◆ About this exercise ◆
For every record, give an exact copy that has no pictures in it.

*** Opening of Stored data ***

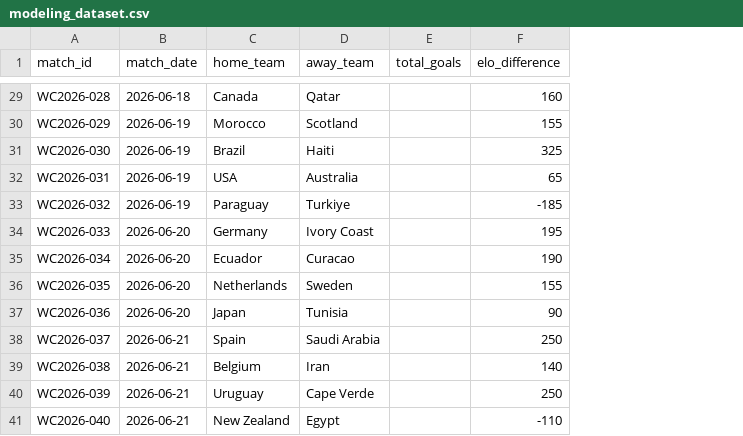
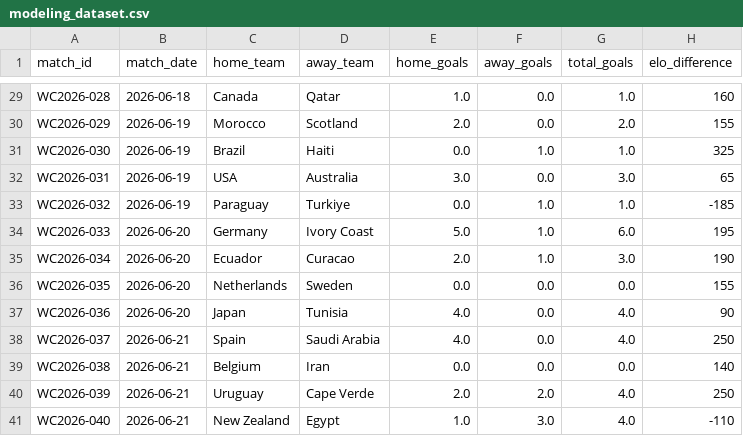
Before and after one commit to noakazes-svg/FIFA-WC2026-Analytics, a CSV file: data/processed/modeling_dataset.csv, drawn as a sheet; only a part is shown, gaps mark what is left out; addresses are those after the commit; the diff covers the shown part only; the diff names each change by its address in the sheet, - before the commit and + after, or states it on an @@ line.

Commit message:
feat: home/away goal predictions with win/draw/loss probabilities
- Train separate RF models for home_goals and away_goals
- Fix root bug: modeling_dataset now joins world_cup_matches for goals
- Forecasts include predicted_home_goals, predicted_away_goals, win/draw/loss probs
- Prediction history schema extended with home/away error tracking
- Notebook 07 shows score predictions and resolved match accuracy table
- Fixed pipeline early-return path passing DataFrame instead of dict for pred_accuracy

```diff
--- a/data/processed/modeling_dataset.csv
+++ b/data/processed/modeling_dataset.csv
+column E (home_goals), rows 29-41: 1.0 | 2.0 | 0.0 | 3.0 | 0.0 | 5.0 | 2.0 | 0.0 | 4.0 | 4.0 | 0.0 | 2.0 | 1.0
+column F (away_goals), rows 29-41: 0.0 | 0.0 | 1.0 | 0.0 | 1.0 | 1.0 | 1.0 | 0.0 | 0.0 | 0.0 | 0.0 | 2.0 | 3.0
-G29 (total_goals): (empty)
+G29 (total_goals): 1.0
-G30 (total_goals): (empty)
+G30 (total_goals): 2.0
-G31 (total_goals): (empty)
+G31 (total_goals): 1.0
-G32 (total_goals): (empty)
+G32 (total_goals): 3.0
-G33 (total_goals): (empty)
+G33 (total_goals): 1.0
-G34 (total_goals): (empty)
+G34 (total_goals): 6.0
-G35 (total_goals): (empty)
+G35 (total_goals): 3.0
-G36 (total_goals): (empty)
+G36 (total_goals): 0.0
-G37:G38 (total_goals): (empty)
+G37:G38 (total_goals): 4.0
-G39 (total_goals): (empty)
+G39 (total_goals): 0.0
-G40:G41 (total_goals): (empty)
+G40:G41 (total_goals): 4.0
```
Also changed, not shown: 27 edited cells elsewhere in this file, data/final/remaining_match_forecasts.csv, data/predictions/prediction_history.csv, 4 other files.
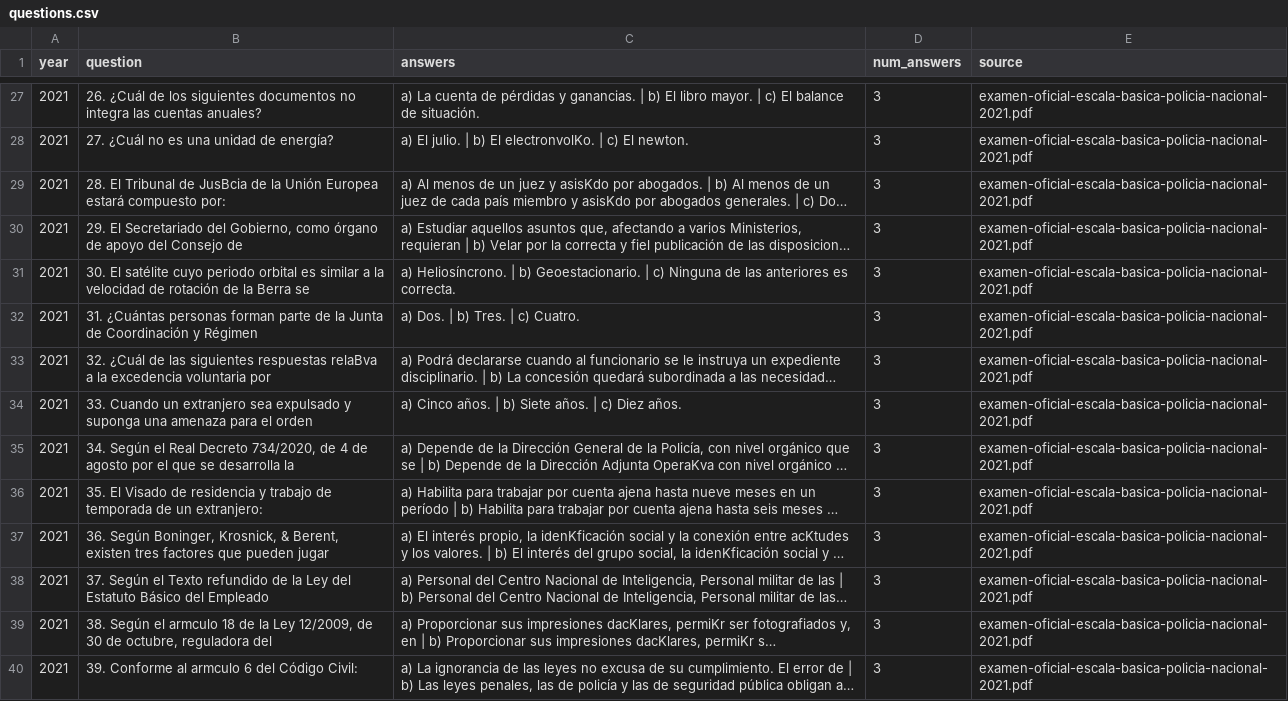
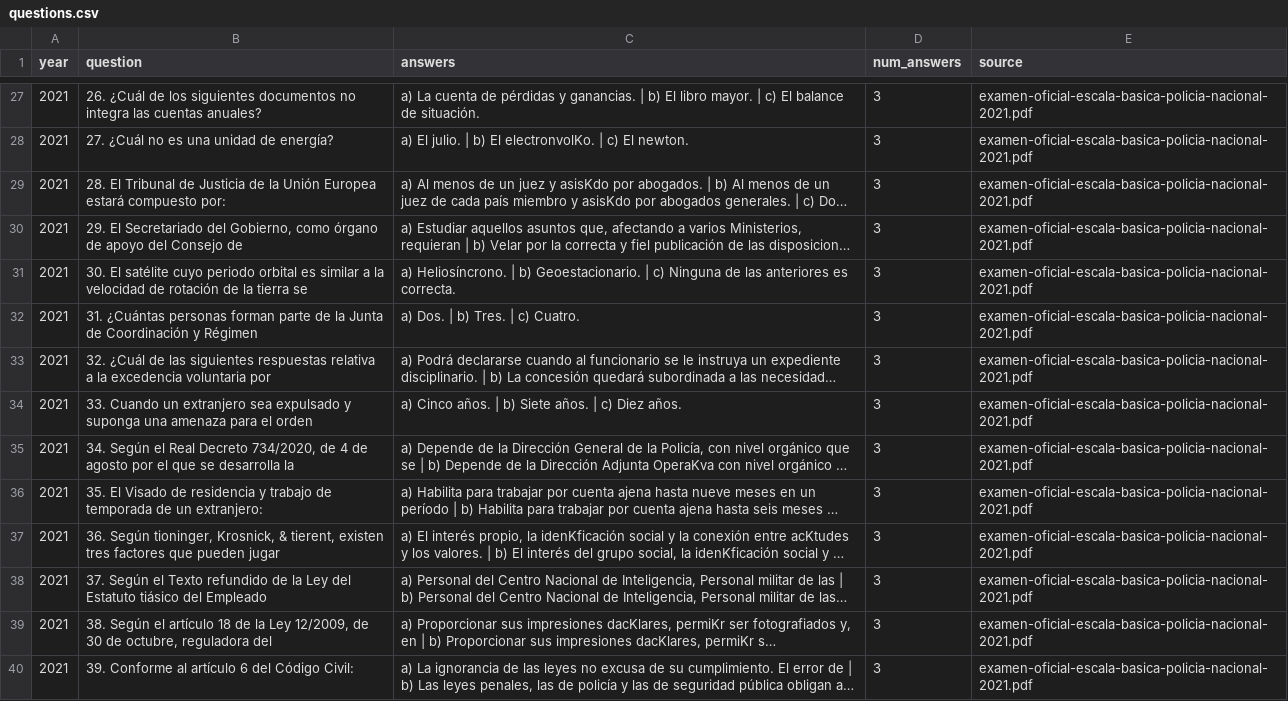
Before and after one commit to peristack/exam-predictor, a CSV file: data/processed/questions.csv, drawn as a sheet; only a part is shown, gaps mark what is left out; long unchanged cells end in …; the diff covers the shown part only; the diff names each change by its address in the sheet, - before the commit and + after, or states it on an @@ line.

Commit message:
add classifier - 63% questions classified by topic

```diff
--- a/data/processed/questions.csv
+++ b/data/processed/questions.csv
-B29 (question): …Tribunal de JusBcia de la…
+B29 (question): …Tribunal de Justicia de la…
-B31 (question): …de la Berra se
+B31 (question): …de la tierra se
-B33 (question): …siguientes respuestas relaBva a la…
+B33 (question): …siguientes respuestas relativa a la…
-B37 (question): 36. Según Boninger, Krosnick, & Berent, existen tres…
+B37 (question): 36. Según tioninger, Krosnick, & tierent, existen tres…
-B38 (question): …del Estatuto Básico del Empleado
+B38 (question): …del Estatuto tiásico del Empleado
-B39 (question): …Según el armculo 18 de…
+B39 (question): …Según el artículo 18 de…
-B40 (question): 39. Conforme al armculo 6 del Código Civil:
+B40 (question): 39. Conforme al artículo 6 del Código Civil:
```
Also changed, not shown: 93 edited cells elsewhere in this file, 3 other files.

*** Close of Stored data ***

◆ Completed exercise ◆
Before and after one commit to noakazes-svg/FIFA-WC2026-Analytics, a CSV file: data/processed/modeling_dataset.csv, drawn as a sheet; only a part is shown, gaps mark what is left out; addresses are those after the commit; the diff covers the shown part only; the diff names each change by its address in the sheet, - before the commit and + after, or states it on an @@ line.

Commit message:
feat: home/away goal predictions with win/draw/loss probabilities
- Train separate RF models for home_goals and away_goals
- Fix root bug: modeling_dataset now joins world_cup_matches for goals
- Forecasts include predicted_home_goals, predicted_away_goals, win/draw/loss probs
- Prediction history schema extended with home/away error tracking
- Notebook 07 shows score predictions and resolved match accuracy table
- Fixed pipeline early-return path passing DataFrame instead of dict for pred_accuracy

```diff
--- a/data/processed/modeling_dataset.csv
+++ b/data/processed/modeling_dataset.csv
+column E (home_goals), rows 29-41: 1.0 | 2.0 | 0.0 | 3.0 | 0.0 | 5.0 | 2.0 | 0.0 | 4.0 | 4.0 | 0.0 | 2.0 | 1.0
+column F (away_goals), rows 29-41: 0.0 | 0.0 | 1.0 | 0.0 | 1.0 | 1.0 | 1.0 | 0.0 | 0.0 | 0.0 | 0.0 | 2.0 | 3.0
-G29 (total_goals): (empty)
+G29 (total_goals): 1.0
-G30 (total_goals): (empty)
+G30 (total_goals): 2.0
-G31 (total_goals): (empty)
+G31 (total_goals): 1.0
-G32 (total_goals): (empty)
+G32 (total_goals): 3.0
-G33 (total_goals): (empty)
+G33 (total_goals): 1.0
-G34 (total_goals): (empty)
+G34 (total_goals): 6.0
-G35 (total_goals): (empty)
+G35 (total_goals): 3.0
-G36 (total_goals): (empty)
+G36 (total_goals): 0.0
-G37:G38 (total_goals): (empty)
+G37:G38 (total_goals): 4.0
-G39 (total_goals): (empty)
+G39 (total_goals): 0.0
-G40:G41 (total_goals): (empty)
+G40:G41 (total_goals): 4.0
```
Also changed, not shown: 27 edited cells elsewhere in this file, data/final/remaining_match_forecasts.csv, data/predictions/prediction_history.csv, 4 other files.
Before and after one commit to peristack/exam-predictor, a CSV file: data/processed/questions.csv, drawn as a sheet; only a part is shown, gaps mark what is left out; long unchanged cells end in …; the diff covers the shown part only; the diff names each change by its address in the sheet, - before the commit and + after, or states it on an @@ line.

Commit message:
add classifier - 63% questions classified by topic

```diff
--- a/data/processed/questions.csv
+++ b/data/processed/questions.csv
-B29 (question): …Tribunal de JusBcia de la…
+B29 (question): …Tribunal de Justicia de la…
-B31 (question): …de la Berra se
+B31 (question): …de la tierra se
-B33 (question): …siguientes respuestas relaBva a la…
+B33 (question): …siguientes respuestas relativa a la…
-B37 (question): 36. Según Boninger, Krosnick, & Berent, existen tres…
+B37 (question): 36. Según tioninger, Krosnick, & tierent, existen tres…
-B38 (question): …del Estatuto Básico del Empleado
+B38 (question): …del Estatuto tiásico del Empleado
-B39 (question): …Según el armculo 18 de…
+B39 (question): …Según el artículo 18 de…
-B40 (question): 39. Conforme al armculo 6 del Código Civil:
+B40 (question): 39. Conforme al artículo 6 del Código Civil:
```
Also changed, not shown: 93 edited cells elsewhere in this file, 3 other files.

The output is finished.